Bake, tilting the dish occasionally to distribute the juices evenly, until the potatoes are tender and the top is crusty and brown, about 75 minutes. Remove from the oven and let the casserole stand on a rack for five minutes before serving. Serves 8.
- From "The Mushroom Book" by Michael McLaughlin
- Each serving contains 393 calories, 15 g fat, 44 g carb, 701 mg sodium, 49 mg cholesterol.
LESS-THAN-30-MINUTES HOME-BAKED PIZZA
2 tablespoons olive oil
1 garlic clove, minced
1/4 teaspoon dried oregano, crumbled
1/4 teaspoon crushed red pepper
1/2 pound fresh mushrooms, sliced
1/2 teaspoon salt
1 large (12 inches in diameter) Boboli-brand Italian bread shell
1/2 cup purchased thick tomato sauce or pizza sauce
1 cup (about 4 ounces) grated Mozzarella (supermarket type, not fresh)
1 ounce (about 16 slices) sliced pepperoni
Position a rack in the upper third of the oven and preheat to 450 degrees. In a medium skillet over low heat, warm the olive oil. Add the garlic, oregano and crushed red pepper, and cook, stirring often, for three minutes. Add the mushrooms and salt and toss to combine; cover and cook, stirring often, until the mushrooms begin to render their juices, about four minutes. Uncover, raise the heat slightly, and cook, tossing and stirring often, until the juices have evaporated and the mushrooms are lightly browned, about three minutes. Remove from the heat.

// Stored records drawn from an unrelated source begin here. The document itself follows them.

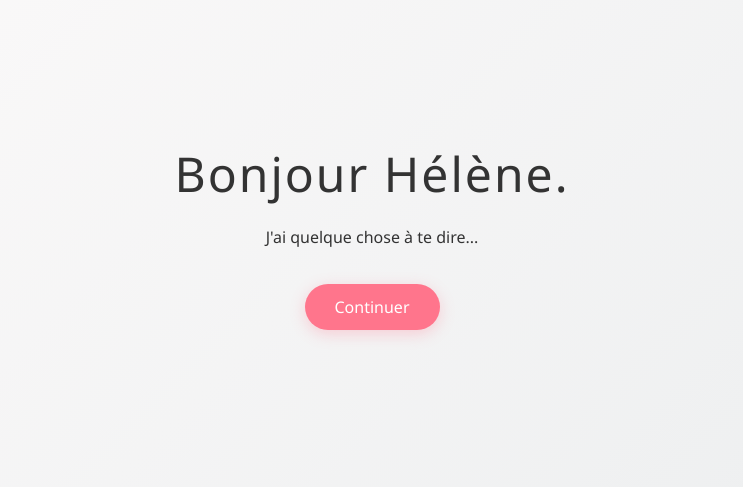
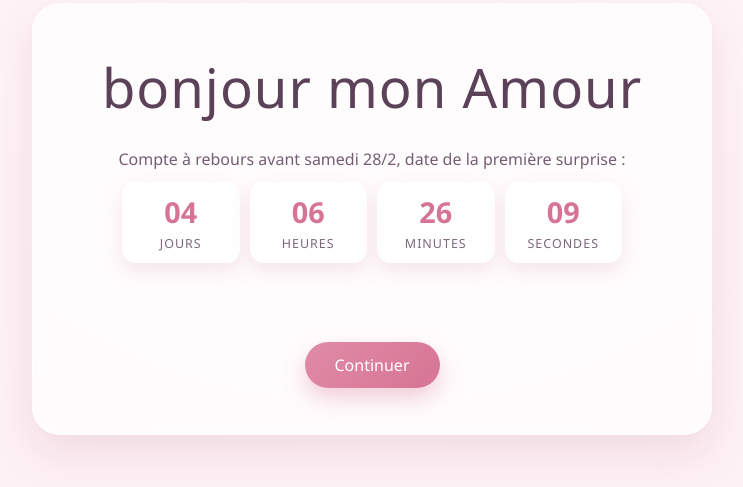
Before and after one commit to davidsantolini-lnds/bonjourhelene, a plain HTML site: page index.html in a window 1280 px wide. Shown: the part 181-668 px from the top of the page, without its empty margins (268-1011 px from the left). Drawn offline with Linux system fonts and the light colour scheme.

Commit message:
Adoucit le design des deux pages et ajoute un compte à rebours

```diff
--- a/index.html
+++ b/index.html
@@ -3,55 +3,196 @@
 <head>
     <meta charset="UTF-8">
     <meta name="viewport" content="width=device-width, initial-scale=1.0">
-    <title>Bonjour Hélène</title>
+    <title>Bonjour mon Amour</title>
     <style>
+        :root {
+            --bg-1: #fff5f8;
+            --bg-2: #fdeff4;
+            --card: rgba(255, 255, 255, 0.72);
+            --text: #5c4258;
+            --accent: #e08ba7;
+            --accent-strong: #d67494;
+            --shadow: 0 18px 40px rgba(185, 116, 144, 0.18);
+        }
+
+        * {
+            box-sizing: border-box;
+        }
+
         body {
             margin: 0;
-            padding: 0;
+            min-height: 100vh;
             display: flex;
             justify-content: center;
             align-items: center;
-            height: 100vh;
-            background: linear-gradient(135deg, #fdfbfb 0%, #ebedee 100%);
-            font-family: 'Segoe UI', Tahoma, Geneva, Verdana, sans-serif;
-            color: #333;
+            background: radial-gradient(circle at top, var(--bg-1), var(--bg-2));
+            font-family: "Segoe UI", Tahoma, Geneva, Verdana, sans-serif;
+            color: var(--text);
+            padding: 20px;
         }
+
         .container {
+            width: min(92vw, 680px);
             text-align: center;
-            animation: fadeIn 2s ease-in;
+            padding: 46px 28px;
+            border-radius: 28px;
+            background: var(--card);
+            backdrop-filter: blur(6px);
+            box-shadow: var(--shadow);
+            border: 1px solid rgba(255, 255, 255, 0.65);
+            animation: fadeIn 1s ease;
         }
+
         h1 {
-            font-size: 3rem;
+            font-size: clamp(2rem, 5vw, 3.4rem);
             font-weight: 300;
-            letter-spacing: 2px;
-            margin-bottom: 20px;
+            margin: 0;
+            letter-spacing: 1px;
         }
+
+        .countdown-label {
+            margin-top: 24px;
+            margin-bottom: 12px;
+            font-size: 1rem;
+            opacity: 0.85;
+        }
+
+        .countdown {
+            display: grid;
+            grid-template-columns: repeat(4, minmax(58px, 1fr));
+            gap: 10px;
+            max-width: 500px;
+            margin: 0 auto;
+        }
+
+        .time-box {
+            background: rgba(255, 255, 255, 0.8);
+            border-radius: 14px;
+            padding: 10px 6px;
+            box-shadow: 0 8px 20px rgba(198, 130, 157, 0.18);
+        }
+
+        .time-value {
+            font-size: clamp(1.1rem, 4vw, 1.8rem);
+            font-weight: 600;
+            color: var(--accent-strong);
+            display: block;
+        }
+
+        .time-label {
+            font-size: 0.78rem;
+            text-transform: uppercase;
+            letter-spacing: 1px;
+            opacity: 0.8;
+        }
+
         .btn {
             display: inline-block;
-            margin-top: 20px;
+            margin-top: 28px;
             padding: 12px 30px;
             text-decoration: none;
             color: #fff;
-            background-color: #ff758c;
-            border-radius: 50px;
-            transition: transform 0.3s, box-shadow 0.3s;
-            box-shadow: 0 4px 15px rgba(255, 117, 140, 0.3);
+            background: linear-gradient(135deg, var(--accent), var(--accent-strong));
+            border-radius: 999px;
+            transition: transform 0.25s ease, box-shadow 0.25s ease;
+            box-shadow: 0 10px 22px rgba(214, 116, 148, 0.34);
+            font-weight: 500;
         }
+
         .btn:hover {
-            transform: translateY(-3px);
-            box-shadow: 0 6px 20px rgba(255, 117, 140, 0.5);
+            transform: translateY(-2px);
+            box-shadow: 0 12px 26px rgba(214, 116, 148, 0.4);
         }
+
+        .status {
+            margin-top: 14px;
+            min-height: 22px;
+            font-size: 0.95rem;
+            color: var(--accent-strong);
+            font-weight: 500;
+        }
+
         @keyframes fadeIn {
-            from { opacity: 0; transform: translateY(10px); }
-            to { opacity: 1; transform: translateY(0); }
+            from {
+                opacity: 0;
+                transform: translateY(12px);
+            }
+            to {
+                opacity: 1;
+                transform: translateY(0);
+            }
         }
     </style>
 </head>
 <body>
-    <div class="container">
-        <h1>Bonjour Hélène.</h1>
-        <p>J'ai quelque chose à te dire...</p>
+    <main class="container">
+        <h1>bonjour mon Amour</h1>
+
+        <p class="countdown-label">Compte à rebours avant samedi 28/2, date de la première surprise :</p>
+
+        <section class="countdown" aria-label="Compte à rebours" id="countdown">
+            <div class="time-box">
+                <span class="time-value" id="days">00</span>
+                <span class="time-label">Jours</span>
+            </div>
+            <div class="time-box">
+                <span class="time-value" id="hours">00</span>
+                <span class="time-label">Heures</span>
+            </div>
+            <div class="time-box">
+                <span class="time-value" id="minutes">00</span>
+                <span class="time-label">Minutes</span>
+            </div>
+            <div class="time-box">
+                <span class="time-value" id="seconds">00</span>
+                <span class="time-label">Secondes</span>
+            </div>
+        </section>
+
+        <p id="status" class="status" aria-live="polite"></p>
+
         <a href="message.html" class="btn">Continuer</a>
-    </div>
+    </main>
+
+    <script>
+        const targetDate = new Date("2026-02-28T00:00:00");
+
+        const daysEl = document.getElementById("days");
+        const hoursEl = document.getElementById("hours");
+        const minutesEl = document.getElementById("minutes");
+        const secondsEl = document.getElementById("seconds");
+        const statusEl = document.getElementById("status");
+
+        const pad = (n) => String(n).padStart(2, "0");
+
+        function updateCountdown() {
+            const now = new Date();
+            const diff = targetDate - now;
+
+            if (diff <= 0) {
+                daysEl.textContent = "00";
+                hoursEl.textContent = "00";
+                minutesEl.textContent = "00";
+                secondsEl.textContent = "00";
+                statusEl.textContent = "La première surprise est arrivée 💖";
+                return;
+            }
+
+            const totalSeconds = Math.floor(diff / 1000);
+            const days = Math.floor(totalSeconds / (60 * 60 * 24));
+            const hours = Math.floor((totalSeconds % (60 * 60 * 24)) / (60 * 60));
+            const minutes = Math.floor((totalSeconds % (60 * 60)) / 60);
+            const seconds = totalSeconds % 60;
+
+            daysEl.textContent = pad(days);
+            hoursEl.textContent = pad(hours);
+            minutesEl.textContent = pad(minutes);
+            secondsEl.textContent = pad(seconds);
+            statusEl.textContent = "";
+        }
+
+        updateCountdown();
+        setInterval(updateCountdown, 1000);
+    </script>
 </body>
 </html>
```
Also changed, not shown: message.html (+51 -25 lines).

Spread the tomato sauce evenly in the central depression of the bread shell, avoiding the wide raised crust. Sprinkle the cheese evenly over the sauce. Scatter the mushrooms evenly over the cheese. Lay the pepperoni slices over the mushrooms. Set the bread shell directly on the oven rack and bake until the cheese has melted and is bubbling and the bread shell is lightly browned, 10 to 12 minutes. Transfer to a board and let rest for five minutes, then cut into six wedges. Serve hot. Serves 3.
- From "The Mushroom Book" by Michael McLaughlin
- Each serving contains 663 calories, 30g fat, 71 g carb, 1,556 mg sodium, 46 mg cholesterol.